UN struggling to cope with East Africa drought

July 12, 2011 - 7:14 AM
Kenya East Africa Drought

Sheik Yare Abdi washes the body of four-year-old Aden Ibrahim in preparation for burial in accordance with Somali tradition, inside the makeshift shelter where Aden's family lives amongst other newly-arrived Somali refugees on the outskirts of Ifo II Camp, outside Dadaab, Kenya, Tuesday, July 12, 2011. Doctors were unable to save Aden, who died of diarrhea-related dehydration after four days of inpatient care. U.N. refugee chief Antonio Guterres said Sunday that drought-ridden Somalia is the

GENEVA (AP) — U.N. officials sounded the alarm Tuesday about a deepening crisis in East Africa, saying they are struggling to cope with the number of people on the move in the region because of the severe drought and continued fighting in Somalia.

Adrian Edwards, a spokesman for the United Nations refugee agency, told reporters in Geneva that the U.N. is unable to say how many people are on the move in East Africa right now but "the prognosis looks very poor indeed at the moment" for helping all of those in dire need.

Edwards said thousands of people, mostly Somalis, are arriving at the Dadaab camp in Kenya alone each week.

The World Health Organization said children are at particular risk, with child malnutrition rates rising steeply in recent months. The U.N. children's agency, UNICEF, said 65,000 children in Kenya alone are at acute risk of dying.

World Food Program Executive Director Josette Sheeran said the drought has left millions hungry, farmers at risk of losing their livelihoods and the lives of hundreds of thousands of children at risk.

She said WFP is urgently scaling up food deliveries, but the agency must come up with $189 million more in donations to cover the $477 million that it needs to provide the help that is required in the Horn of Africa.

Shamsul Bari, the U.N.'s independent expert on human rights in Somalia, said in a statement Tuesday that the situation is "markedly worse" than in March, when he complained the world was slow to react, and that thousands of Somalis are fleeing to Ethiopia, Kenya, and Djibouti every day.

Bari warned that nations must immediately step in to provide broad assistance or millions of people will starve to death in Somalia and the Horn of Africa. Somalis are experiencing "the most acute humanitarian tragedy in the world today," Bari said, because of violence and severe drought.

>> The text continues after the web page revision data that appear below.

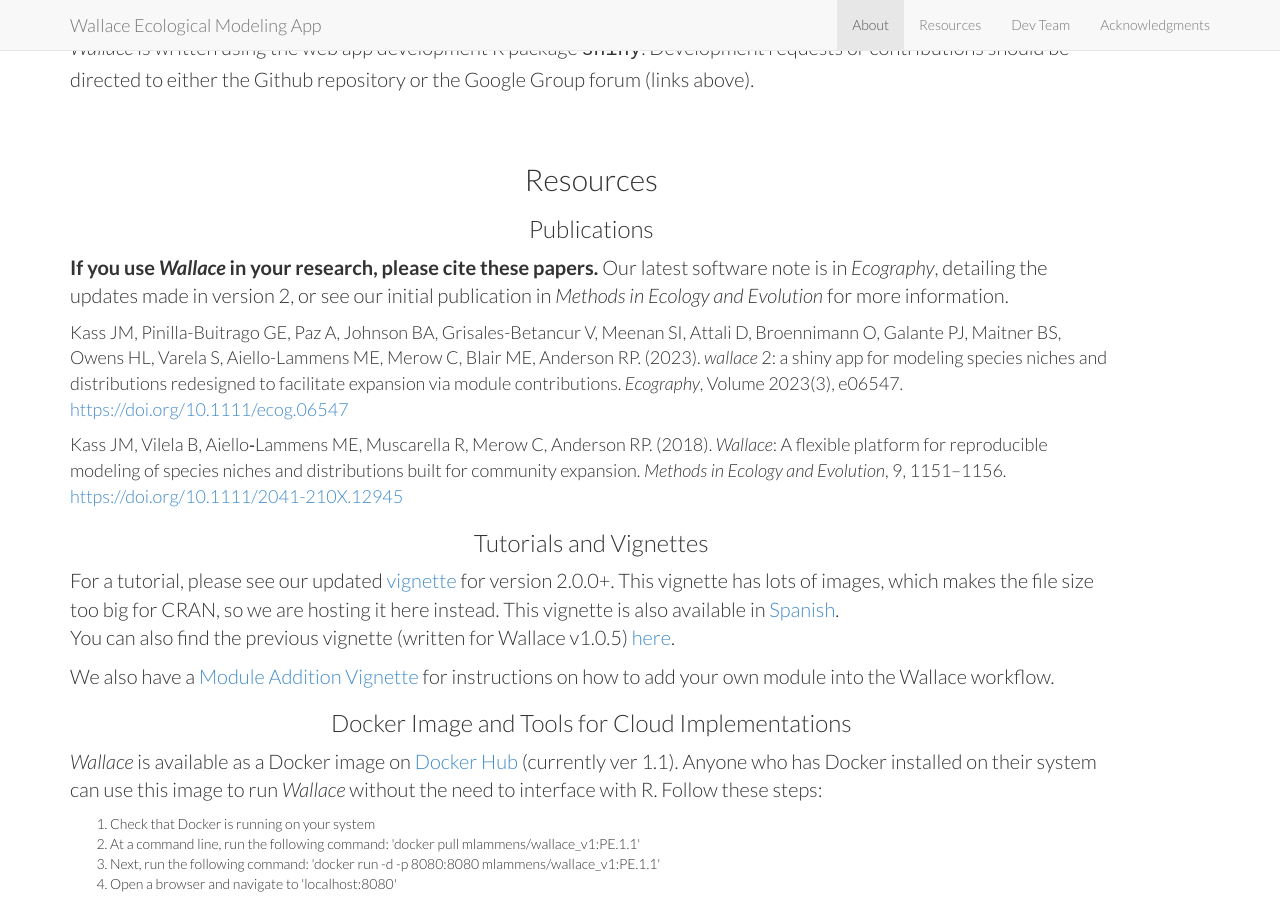
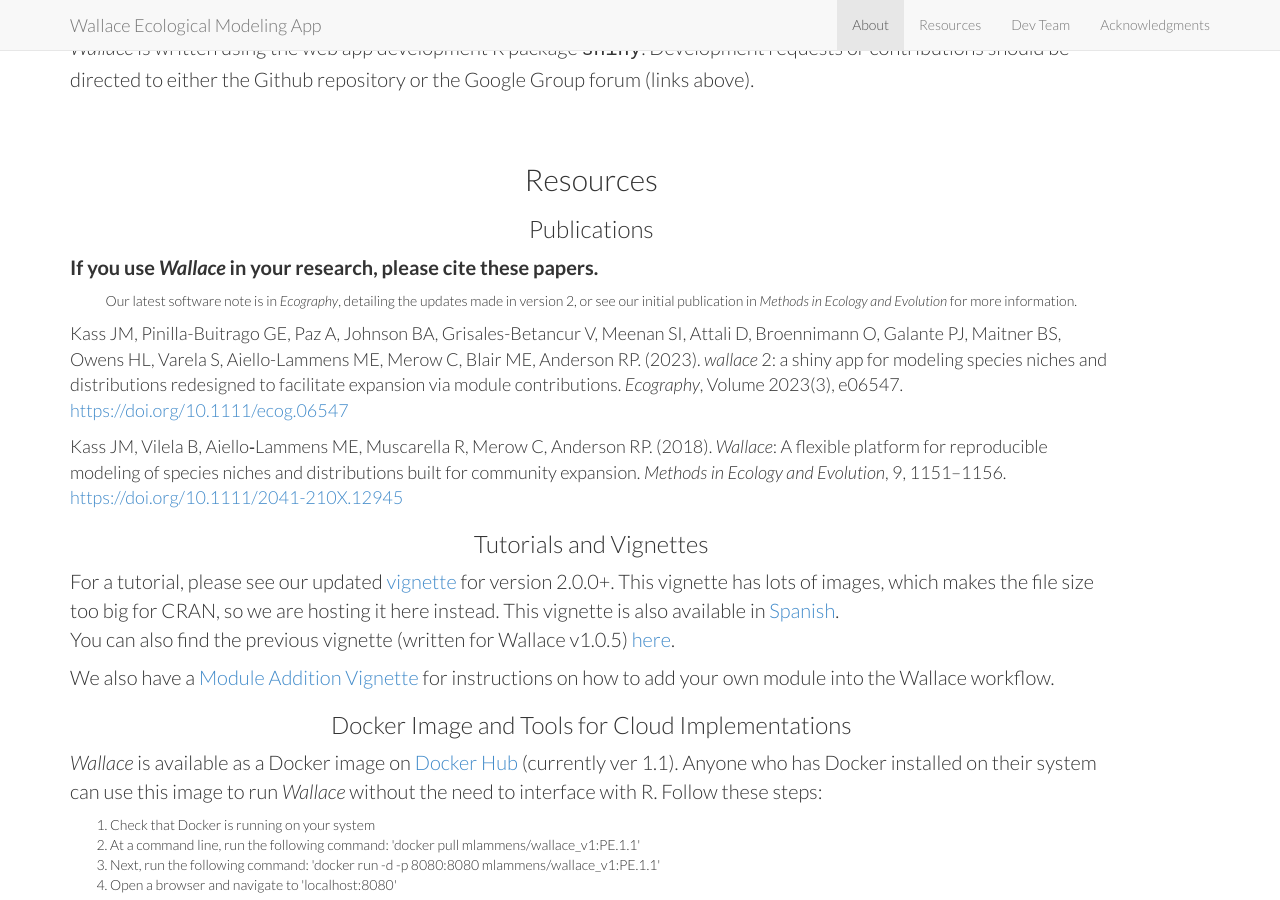
Before and after one commit to wallaceEcoMod/wallaceecomod.github.io, a Jekyll site: the page built from index.html, in a window 1280 px wide and 900 px high, scrolled down 1155 px. Built offline with Jekyll 4.4.1, drawn with Linux system fonts in a browser that asks for light colours.

```diff
--- a/_includes/resources.html
+++ b/_includes/resources.html
@@ -7,7 +7,7 @@
 
       <h3>Publications</h3>
       <p style="font-size:20px" align="left">
-	<b>If you use <i>Wallace</i> in your research, please cite these papers.</b>
+	<b>If you use <i>Wallace</i> in your research, please cite these papers.</b> </p>
 	      Our latest software note is in <i>Ecography</i>, detailing the updates made in version 2, or see
 	      our initial publication in <i>Methods in Ecology and Evolution</i> for more information.
       </p>
```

Olivier De Schutter, the U.N.'s special investigator on the right to food, said 10 million in northern Kenya, Ethiopia, Somalia, Eritrea and South Sudan are at immediate risk of starvation because of the worst regional drought in 60 years.